Jefferies adds, however, that online students should ask about the level of virtual access to activities for student associations that cater to both face-to-face and online programs.
“It’s one thing to say, ‘Yes you can join,’ and another to put effort into making it easy and accommodating to them,” she says.
2. Is there dedicated faculty and funding? Fully virtual student associations may not require a physical meeting space, but benefit substantially when they are afforded dedicated funding and faculty mentoring, says Jo Cooey, president of the online Women in Business Association at Indiana University’s online MBA program, part of Kelley Direct.
Having a dedicated faculty liaison gives her group the credibility necessary to create formal relationships with external professional organizations, Cooey says. Meanwhile, dedicated funding dramatically increases the quality of virtual group events, and particularly of virtual guest speakers the group can attract.
3. Are students nearby? Although one attraction of online programs is that living near campus isn’t required, students considering online MBA programs may want to know if a program draws a lot of students from their region.
The proximity of other students may lead to a stronger groups and associations because it allows them to hold regular in-person events in addition to virtual meetings. This can be more common at state schools that attract more in-state students, experts say.
“The majority of our students live within a pretty reasonable driving distance,” Jefferies explains. “They may just work 45 minutes away and can’t come back to campus at night. We actually have quite a few online students participate in our student activities just as our face-to-face students would.”
But students considering a more distant online MBA program shouldn’t completely discount the potential for in-person interaction with other students. Some programs may have student groups centered in major metropolitan areas, Bursch says.
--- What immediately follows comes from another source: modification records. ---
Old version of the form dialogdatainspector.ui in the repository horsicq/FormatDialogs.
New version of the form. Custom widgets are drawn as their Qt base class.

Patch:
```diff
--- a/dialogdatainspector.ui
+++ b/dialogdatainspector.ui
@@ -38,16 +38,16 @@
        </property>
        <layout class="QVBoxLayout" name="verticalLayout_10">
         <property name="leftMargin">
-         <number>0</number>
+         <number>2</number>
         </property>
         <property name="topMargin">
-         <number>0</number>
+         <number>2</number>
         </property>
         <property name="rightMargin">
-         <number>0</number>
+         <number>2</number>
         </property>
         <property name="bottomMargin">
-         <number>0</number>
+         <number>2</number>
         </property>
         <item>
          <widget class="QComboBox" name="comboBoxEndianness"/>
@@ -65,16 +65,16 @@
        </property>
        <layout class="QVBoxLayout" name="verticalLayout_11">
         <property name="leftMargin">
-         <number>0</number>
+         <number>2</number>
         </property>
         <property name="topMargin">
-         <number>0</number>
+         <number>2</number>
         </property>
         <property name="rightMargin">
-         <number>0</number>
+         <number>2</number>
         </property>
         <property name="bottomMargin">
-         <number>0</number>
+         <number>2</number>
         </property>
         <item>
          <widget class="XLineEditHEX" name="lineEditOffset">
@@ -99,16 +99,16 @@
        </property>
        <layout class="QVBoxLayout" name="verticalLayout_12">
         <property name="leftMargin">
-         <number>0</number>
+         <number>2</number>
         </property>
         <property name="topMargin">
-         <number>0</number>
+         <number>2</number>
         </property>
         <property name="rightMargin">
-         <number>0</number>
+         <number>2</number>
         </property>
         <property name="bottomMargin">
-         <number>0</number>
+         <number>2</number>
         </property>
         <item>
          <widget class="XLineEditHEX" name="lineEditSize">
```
Others may have regular residential componentsthat require students to spend a few days a year on campus or at another location.